Tuesday, 5 March 2019

parcours du combatant

Building on the training regime developed by French naval officer Georges Hébert at the turn of the last century, which espoused people be above all limber and spry—as indigenous tribes hunting in Africa he observed whilst stationed there—father and son Raymond and David Belle codified a range of movements to overcome obstacles by the path of least resistance during the 1980s before proliferating into popular culture as parkour.
The philosophical component of reclaiming spaces and individual humility in practise and challenge surpass the athleticism of leaping (pylometrics are study of jumping and the like) and vaulting of the participants—a traceur or traceuse, as they trace a path through the course.
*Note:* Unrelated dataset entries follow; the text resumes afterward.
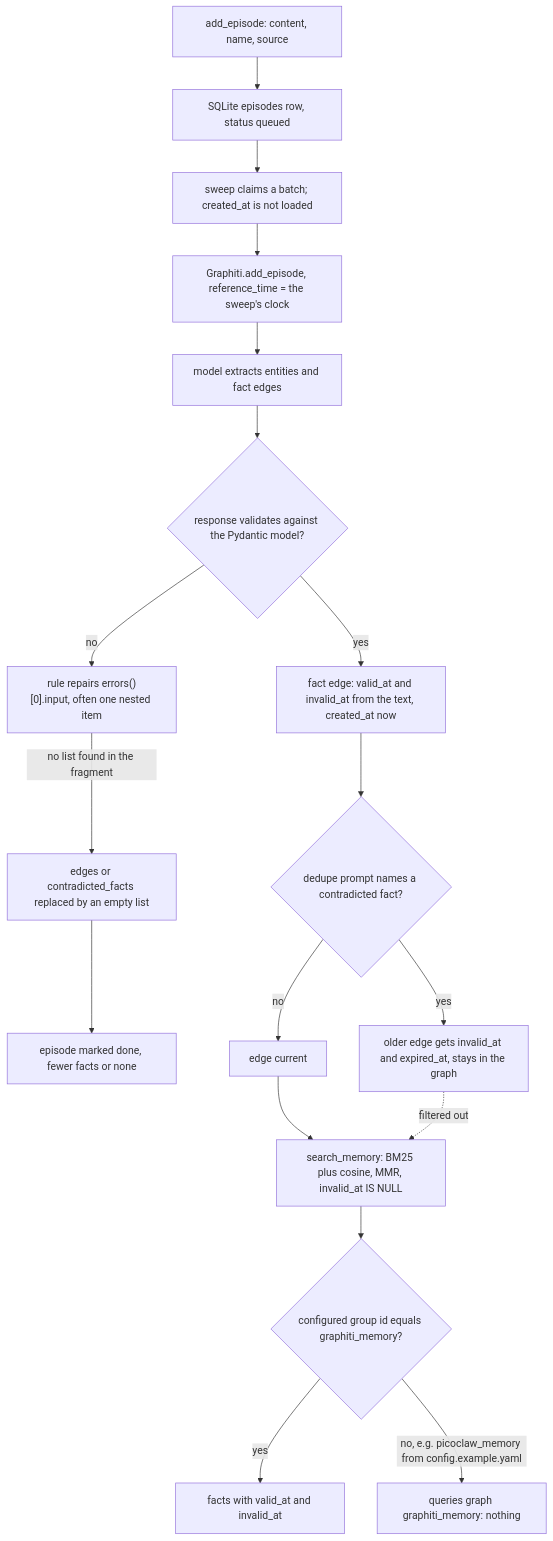
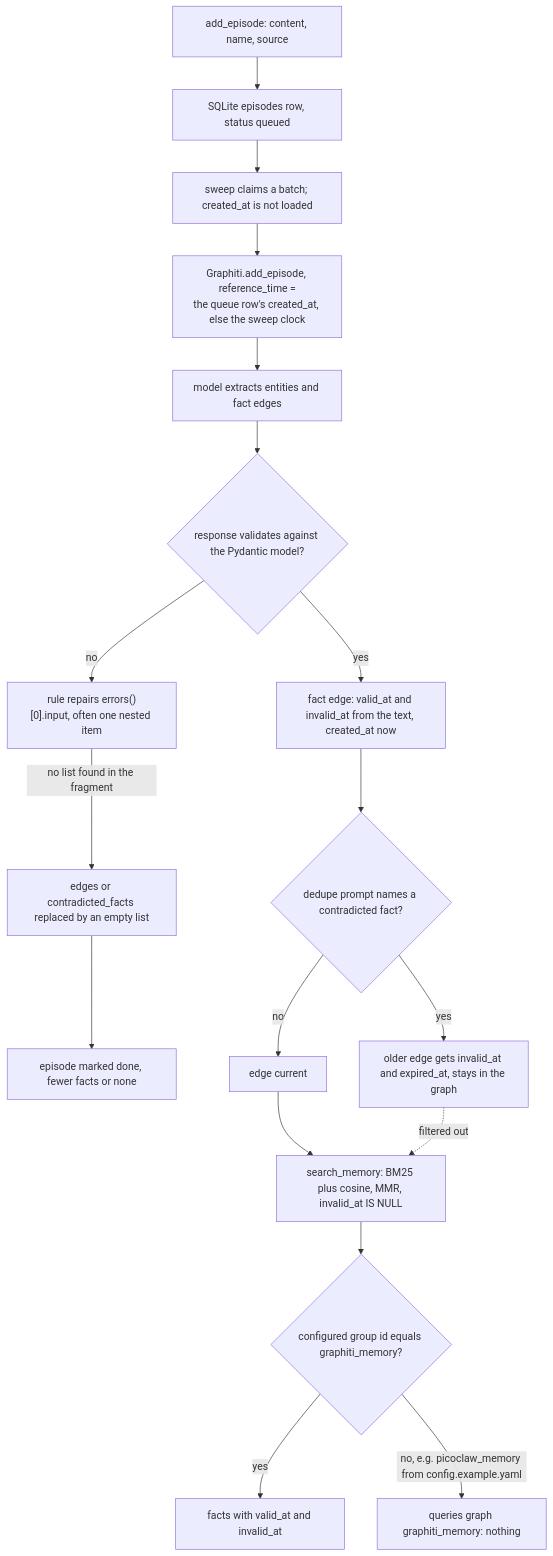
One commit to neoneye/agent-memory-atlas changed the diagram in content/systems/janus-graph.md. Above: the diagram before and after it, drawn with Mermaid. The commit also changed other lines of this file and 4 other files, not shown here.

First line of the commit message:
Janus-Graph re-pinned: the reference time was the enqueue time all along, and the engine version it runs has no git tag

````diff
--- a/content/systems/janus-graph.md
+++ b/content/systems/janus-graph.md
@@ -49,21 +49,21 @@
 ```mermaid
 %% caption: an episode becomes facts only if Graphiti's extraction survives the repair wrapper, whose fallback for a malformed item is an empty list; a fact stops being returned when a contradiction closes its interval, and search_memory reads the right graph only when the group id equals the driver default
 flowchart TD
   A["add_episode: content, name, source"] --> Q["SQLite episodes row, status queued"]
   Q --> S["sweep claims a batch; created_at is not loaded"]
-  S --> W["Graphiti.add_episode, reference_time = the sweep's clock"]
+  S --> W["Graphiti.add_episode, reference_time =<br/>the queue row's created_at, else the sweep clock"]
   W --> X["model extracts entities and fact edges"]
   X --> V{"response validates against the Pydantic model?"}
   V -->|yes| E["fact edge: valid_at and invalid_at from the text, created_at now"]
   V -->|no| R["rule repairs errors()[0].input, often one nested item"]
   R -->|"no list found in the fragment"| Z["edges or contradicted_facts replaced by an empty list"]
   Z --> D["episode marked done, fewer facts or none"]
   E --> C{"dedupe prompt names a contradicted fact?"}
   C -->|yes| I["older edge gets invalid_at and expired_at, stays in the graph"]
   C -->|no| K["edge current"]
   K --> F["search_memory: BM25 plus cosine, MMR, invalid_at IS NULL"]
   I -.->|"filtered out"| F
   F --> G{"configured group id equals graphiti_memory?"}
   G -->|yes| OUT["facts with valid_at and invalid_at"]
   G -->|"no, e.g. picoclaw_memory from config.example.yaml"| N["queries graph graphiti_memory: nothing"]
 ```
````
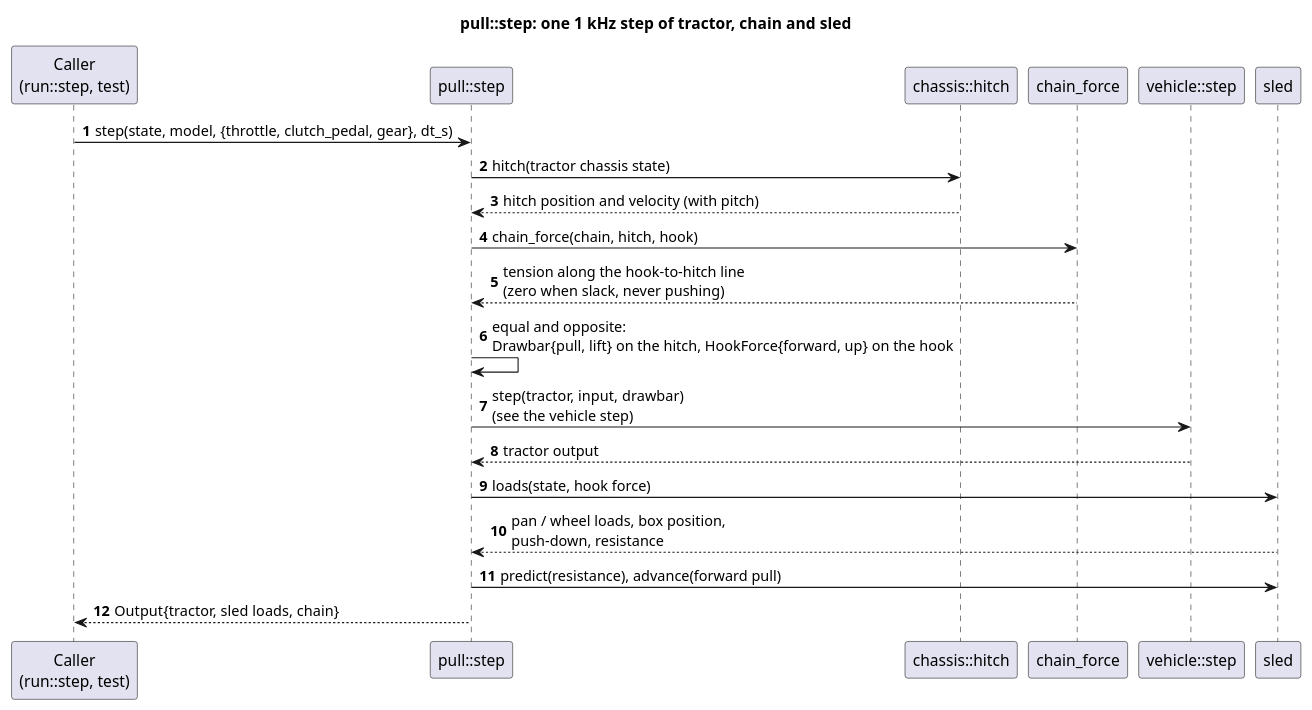
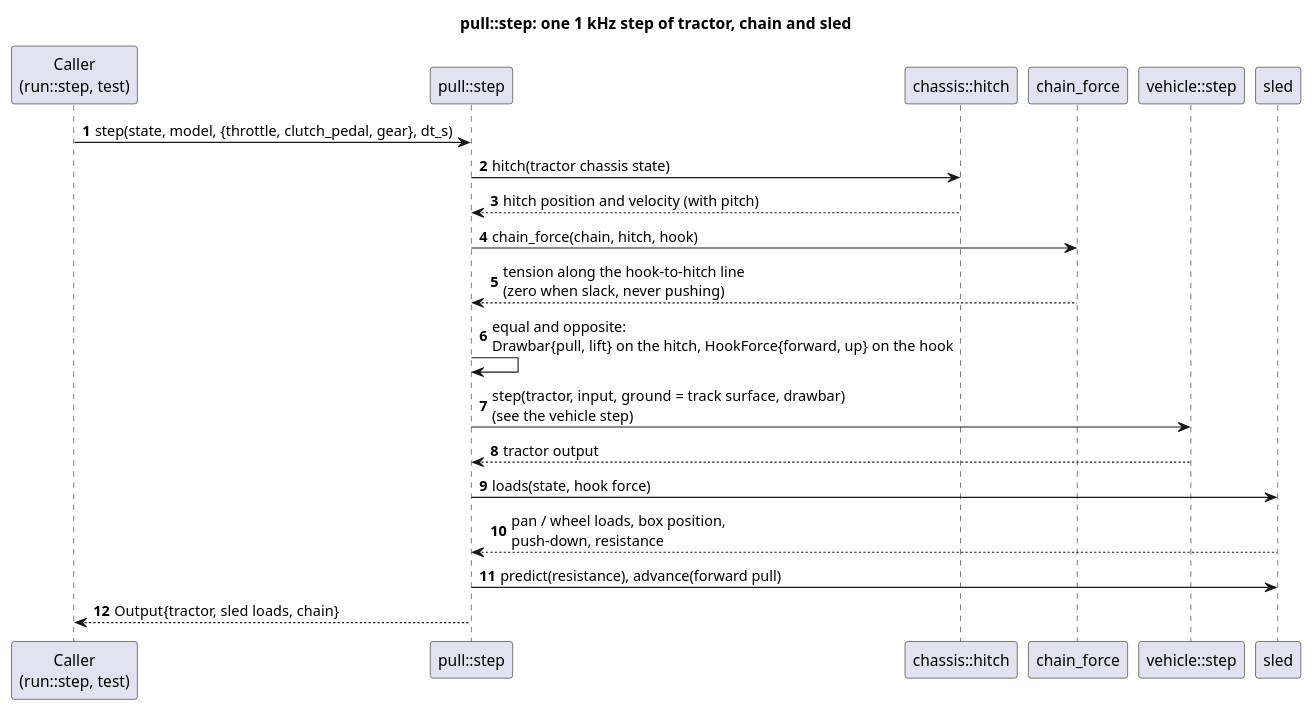
The diagram in docs/diagrams/pull_step_sequence.puml (wversteeg/TractorPulling), drawn with PlantUML before and after one commit. The commit also changed 52 other files, not shown here.

```diff
--- a/docs/diagrams/pull_step_sequence.puml
+++ b/docs/diagrams/pull_step_sequence.puml
@@ -1,23 +1,23 @@
 @startuml pull_step_sequence
 title pull::step: one 1 kHz step of tractor, chain and sled
 autonumber
 participant "Caller\n(run::step, test)" as Caller
 participant "pull::step" as Step
 participant "chassis::hitch" as Hitch
 participant "chain_force" as Chain
 participant "vehicle::step" as Vehicle
 participant "sled" as Sled
 
 Caller -> Step : step(state, model, {throttle, clutch_pedal, gear}, dt_s)
 Step -> Hitch : hitch(tractor chassis state)
 Hitch --> Step : hitch position and velocity (with pitch)
 Step -> Chain : chain_force(chain, hitch, hook)
 Chain --> Step : tension along the hook-to-hitch line\n(zero when slack, never pushing)
 Step -> Step : equal and opposite:\nDrawbar{pull, lift} on the hitch, HookForce{forward, up} on the hook
-Step -> Vehicle : step(tractor, input, drawbar)\n(see the vehicle step)
+Step -> Vehicle : step(tractor, input, ground = track surface, drawbar)\n(see the vehicle step)
 Vehicle --> Step : tractor output
 Step -> Sled : loads(state, hook force)
 Sled --> Step : pan / wheel loads, box position,\npush-down, resistance
 Step -> Sled : predict(resistance), advance(forward pull)
 Step --> Caller : Output{tractor, sled loads, chain}
 @enduml
```
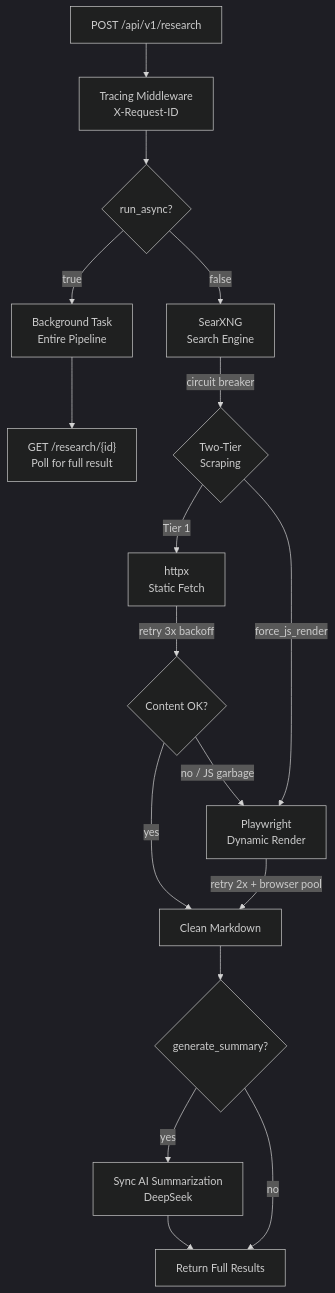
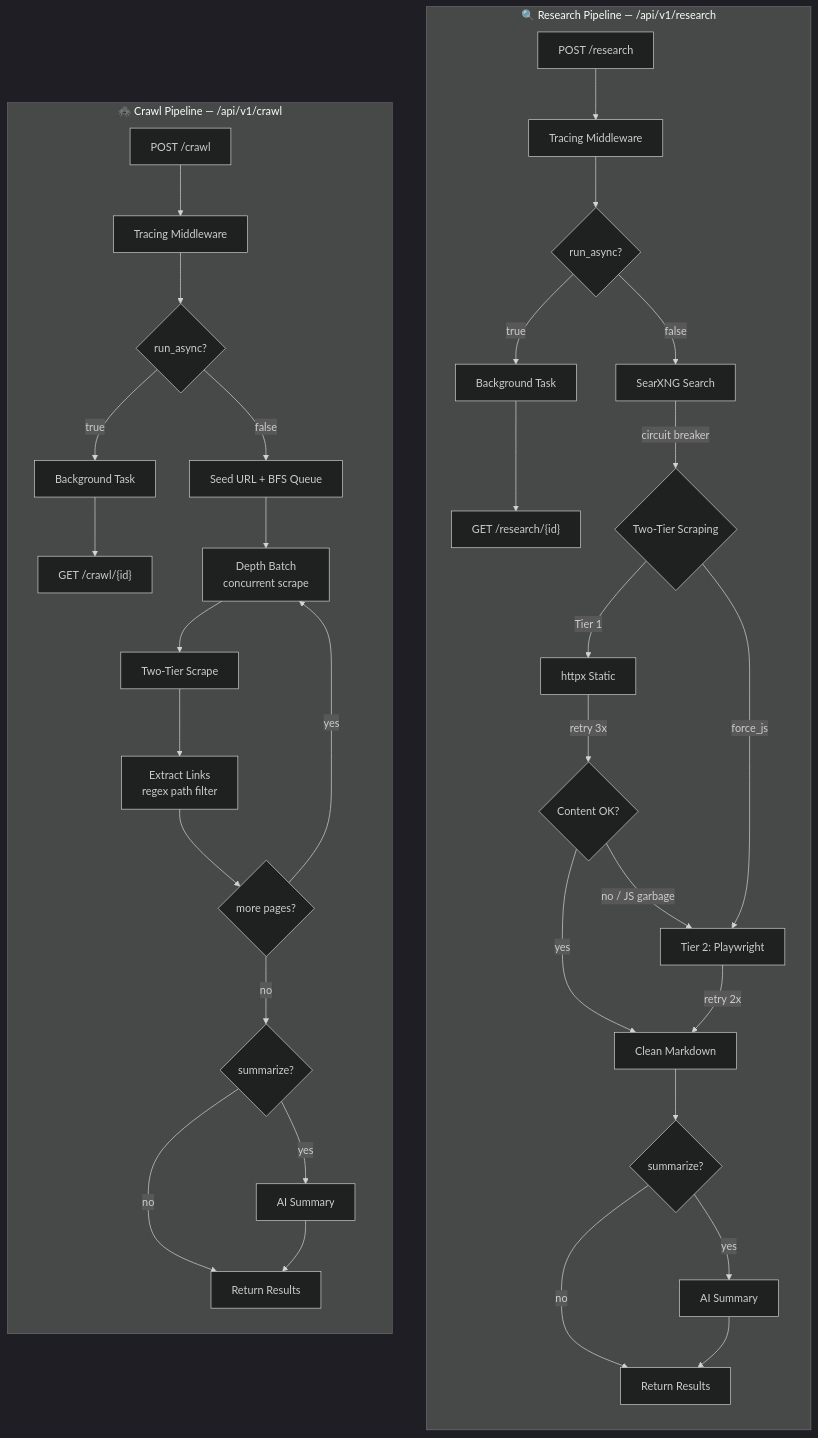
Before and after one commit to zeinhasan/CHIPER: the diagram in README.md, drawn with Mermaid (dark theme). The commit also changed other lines of this file, not shown here.

Commit message:
docs: add crawl pipeline to architecture diagram

````diff
--- a/README.md
+++ b/README.md
@@ -13,24 +13,40 @@
 ```mermaid
 flowchart TD
-    A[POST /api/v1/research] --> B[Tracing Middleware<br/>X-Request-ID]
-    B --> C{run_async?}
+    subgraph Research["🔍 Research Pipeline — /api/v1/research"]
+        direction TB
+        R1[POST /research] --> R2[Tracing Middleware]
+        R2 --> R3{run_async?}
+        R3 -->|true| R4[Background Task]
+        R4 --> R4a["GET /research/{id}"]
+        R3 -->|false| R5[SearXNG Search]
+        R5 -->|circuit breaker| R6{Two-Tier Scraping}
+        R6 -->|"Tier 1"| R7[httpx Static]
+        R7 -->|retry 3x| R8{Content OK?}
+        R8 -->|yes| R9[Clean Markdown]
+        R8 -->|"no / JS garbage"| R10["Tier 2: Playwright"]
+        R6 -->|force_js| R10
+        R10 -->|retry 2x| R9
+        R9 --> R11{summarize?}
+        R11 -->|yes| R12[AI Summary]
+        R11 -->|no| R13[Return Results]
+        R12 --> R13
+    end
 
-    C -->|true| Z[Background Task<br/>Entire Pipeline]
-    Z --> Z1["GET /research/{id}<br/>Poll for full result"]
-
-    C -->|false| D[SearXNG<br/>Search Engine]
-    D -->|circuit breaker| E{Two-Tier<br/>Scraping}
-
-    E -->|Tier 1| F[httpx<br/>Static Fetch]
-    F -->|retry 3x backoff| G{Content OK?}
-    G -->|yes| H[Clean Markdown]
-    G -->|no / JS garbage| I[Tier 2]
-    E -->|force_js_render| I
-
-    I[Playwright<br/>Dynamic Render] -->|retry 2x + browser pool| H
-
-    H --> J{generate_summary?}
-    J -->|yes| K[Sync AI Summarization<br/>DeepSeek]
-    K --> L[Return Full Results]
-    J -->|no| L
+    subgraph Crawl["🕷️ Crawl Pipeline — /api/v1/crawl"]
+        direction TB
+        C1[POST /crawl] --> C2[Tracing Middleware]
+        C2 --> C3{run_async?}
+        C3 -->|true| C4[Background Task]
+        C4 --> C4a["GET /crawl/{id}"]
+        C3 -->|false| C5[Seed URL + BFS Queue]
+        C5 --> C6["Depth Batch<br/>concurrent scrape"]
+        C6 --> C7[Two-Tier Scrape]
+        C7 --> C8["Extract Links<br/>regex path filter"]
+        C8 --> C9{more pages?}
+        C9 -->|yes| C6
+        C9 -->|no| C10{summarize?}
+        C10 -->|yes| C11[AI Summary]
+        C10 -->|no| C12[Return Results]
+        C11 --> C12
+    end
 ```
````
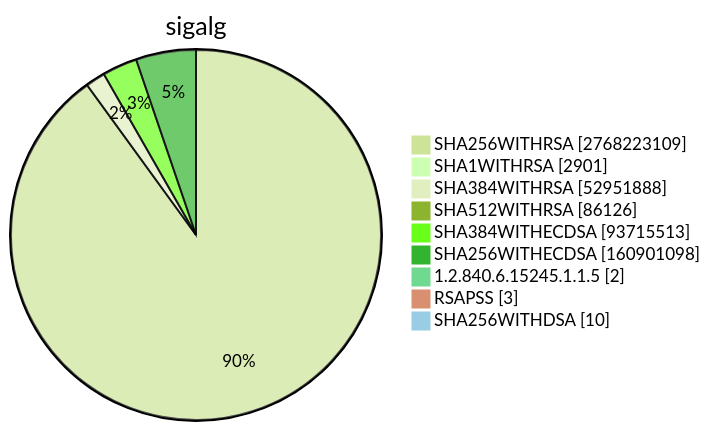
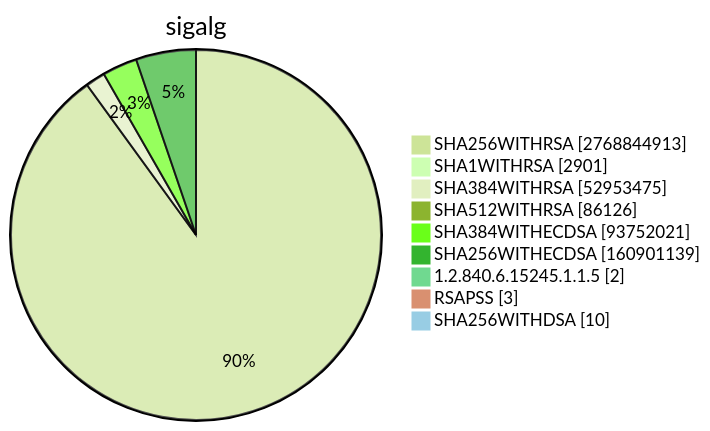
One commit to christiankrug/ctmonitor_visualization changed diagram 15 of 15 in TOTAL/README.md. Above: the diagram before and after it, drawn with Mermaid (forest theme). The commit also changed other lines of this file, not shown here.

````diff
--- a/TOTAL/README.md
+++ b/TOTAL/README.md
@@ -6207,13 +6207,13 @@
 ```mermaid
 pie showData
 title sigalg
-"SHA256WITHRSA" :2768223109
+"SHA256WITHRSA" :2768844913
 "SHA1WITHRSA" :2901
-"SHA384WITHRSA" :52951888
+"SHA384WITHRSA" :52953475
 "SHA512WITHRSA" :86126
-"SHA384WITHECDSA" :93715513
-"SHA256WITHECDSA" :160901098
+"SHA384WITHECDSA" :93752021
+"SHA256WITHECDSA" :160901139
 "1.2.840.6.15245.1.1.5" :2
 "RSAPSS" :3
 "SHA256WITHDSA" :10
 ```
````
It’s of course something that takes a lot of slow, deliberate training and not something one just dives into without risking injury, so be careful out there but it’s certainly something to fantasise about and work towards bouncing off walls and scaling buildings like a stunt-double.